Kurt's ability feeds on adrenaline and desperation.
Usually, he's composed. He can keep it inside. There are certain things and people and situations that can trigger him to become out of control. But, sometimes, things take him by surprise and there's nothing he can do.
When Blaine gets hit with a slushy contaminated with rock salt, and he's writhing on the ground and screaming in pain…something inside Kurt breaks.
(Not Blaine. Anyone but Blaine. Blaine is everything.)
Kurt's standing stock still. Everyone in the warehouse besides Blaine (Protect him, keep him safe, he's so precious) is held immobile in the air, feeling a pressure that warns them of impending doom. They won't last a few more minutes. Kurt's eyes are a burning blue, his muscles are coiled and tense. Finn and the rest of his peers are shouting at him, but he can't hear anything through the rush of blood in his ears.
He's going to kill them.
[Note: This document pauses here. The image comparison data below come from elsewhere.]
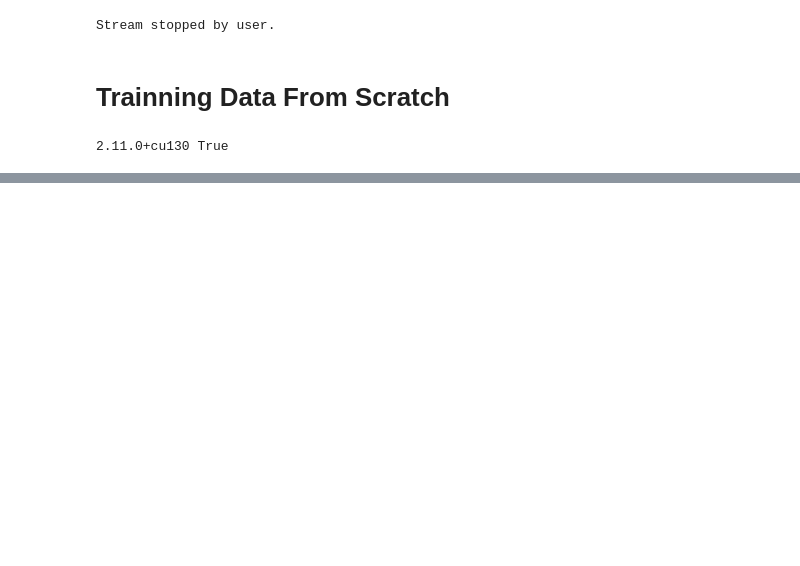
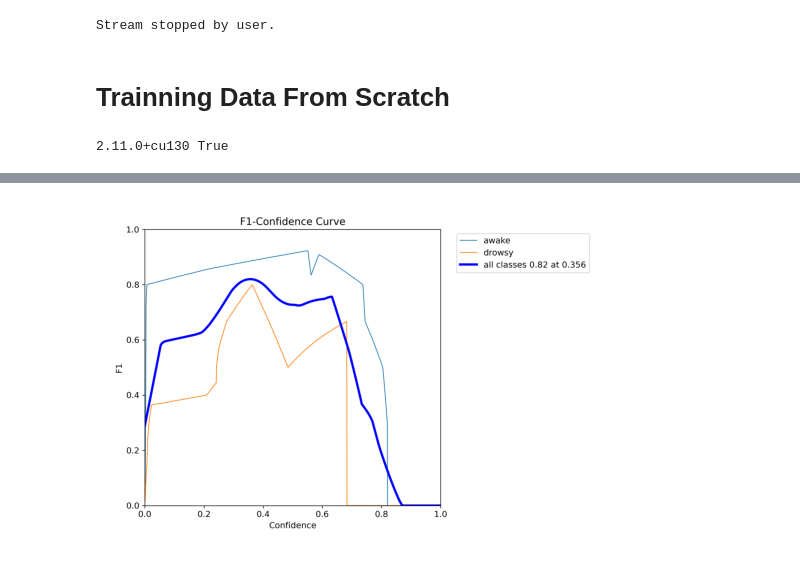
Before and after one commit to Bishesh-P/Drowsiness-Detection-Using-YOLO, a Jupyter notebook: Drowsiness_Detection.ipynb, the cells around one changed output, grey strips where cells are left out. Drawn from its saved outputs; the diff is of its cells as text; code cells hidden in the pictures; blank space fills up the shorter version.

```diff
--- a/Drowsiness_Detection.ipynb
+++ b/Drowsiness_Detection.ipynb
@@ -255,0 +382,8 @@ eval_js('stopCam()')
+# %%
+img_path = '/content/yolov5/runs/train/exp/F1_curve.png'
+img_data = plt.imread(img_path)
+plt.imshow(img_data)
+plt.axis('off')
+plt.show()
+# %% [output]
+[figure, added]
```
Also changed, not shown: parts of 13 cells of this notebook.
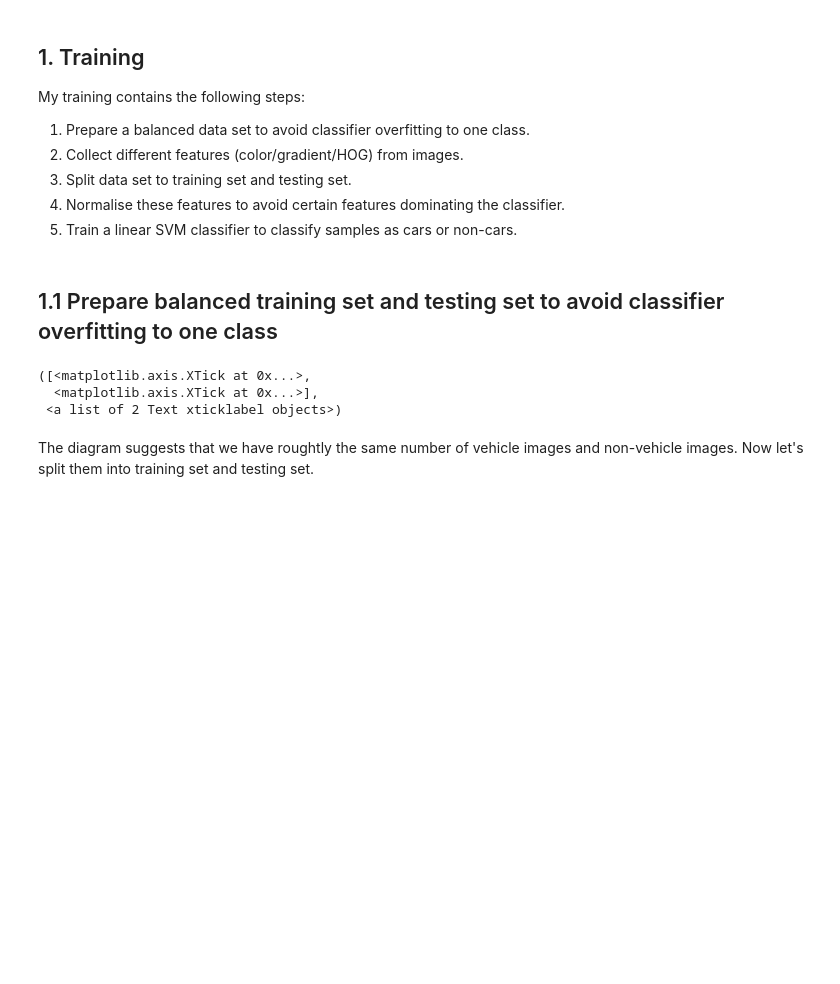
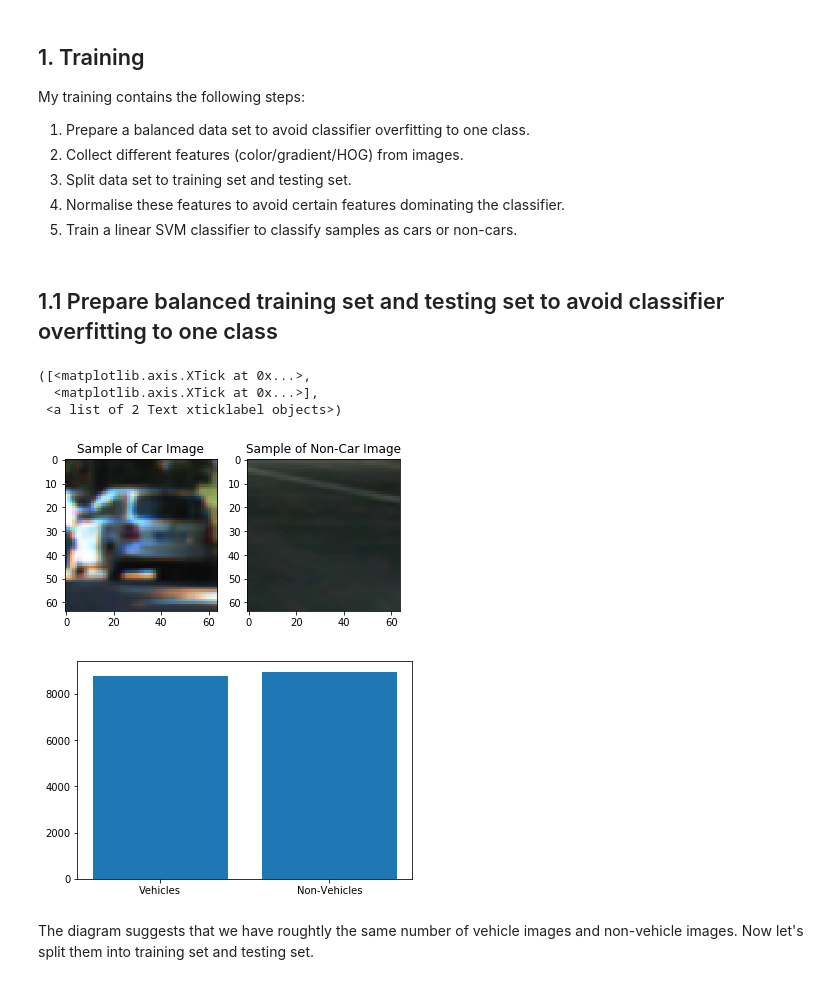
Before and after one commit to clarkli86/CarND-Vehicle-Detection, a Jupyter notebook: vehicle_detection.ipynb, the cells around one changed output. Cells and saved outputs as stored; diff of their text form; code cells hidden in the pictures; blank space fills up the shorter version.

```diff
--- a/vehicle_detection.ipynb
+++ b/vehicle_detection.ipynb
@@ -21,34 +21,36 @@ from sklearn.svm import LinearSVC
 from sklearn.preprocessing import StandardScaler
 from skimage.feature import hog
 
 # NOTE: the next import is only valid for scikit-learn version <= 0.17
 # for scikit-learn >= 0.18 use:
 # from sklearn.model_selection import train_test_split
 from sklearn.cross_validation import train_test_split
 
 # Divide up into cars and notcars
 cars = glob.glob('vehicles/*/*.png')
 not_cars = glob.glob('non-vehicles/*/*.png')
 
 # Random pick one from each set to inspect
 rand_ind = np.random.randint(0, len(cars))
 rand_car_img = mpimg.imread(cars[rand_ind])
 rand_ind = np.random.randint(0, len(not_cars))
 rand_not_car_img = mpimg.imread(not_cars[rand_ind])
 
 figure, axs = plt.subplots(1, 2)
 axs[0].set_title('Sample of Car Image')
 axs[0].imshow(rand_car_img)
-axs[1].title('Sample of Non-Car Image')
+axs[1].set_title('Sample of Non-Car Image')
 axs[1].imshow(rand_not_car_img)
 
 plt.figure()
 plt.bar([0, 1], [len(cars), len(not_cars)])
 plt.xticks([0, 1], ['Vehicles', 'Non-Vehicles'])
 # %% [output]
 ([<matplotlib.axis.XTick at 0x...>,
   <matplotlib.axis.XTick at 0x...>],
  <a list of 2 Text xticklabel objects>)
+[figure, added]
+[figure, added]
 # %% [markdown]
 The diagram suggests that we have roughtly the same number of vehicle images and non-vehicle images. Now let's split them into training set and testing set.
 # %% [markdown]
```
Also changed, not shown: parts of 5 cells of this notebook.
Then he hears Blaine's voice, shattered like glass, "Kurt. Kurt, please."
And everything stops.
The teenagers shakily lift themselves off the ground, trying to calm their racing hearts. There's an aching terror inside them that they've never felt before, one born of utter helplessness and knowledge that something earth-shattering could have happened in the span of two seconds. They've never considered Kurt a threat before. Even Finn, who knew because he was family, is shaken to the core. Before this, Kurt's ability had just been words in the air, spoken carefully at a serious family meeting ("Kurt is not a freak. He's special. You have to understand, Finn, that sometimes he won't be able to control it. Sometimes, things happen and Kurt won't be able to help it. That's why you need to look out for him.")
When everyone scurries away from them, like cockroaches fleeing a collapsing wall, all who's left in the damp and dark warehouse is Kurt and Blaine. Blaine is crying into Kurt's leg as the taller boy holds him carefully in his lap. Kurt buries his face in Blaine's curly hair, breathing as if he can't find the oxygen.
He would do anything for Blaine, and Blaine knows this.
Author's Second Note: You know those stories where you start writing and, all of a sudden, you can't stop? This story was like that. It sprung out of my mind and pretty much wrote itself. I've been writing for, like, an hour and I'm pretty sure that my clock is wrong because it didn't feel like that at all. Anyway, major rambling. Please review! It would mean a lot to me. I also love any kind of chance for improvement.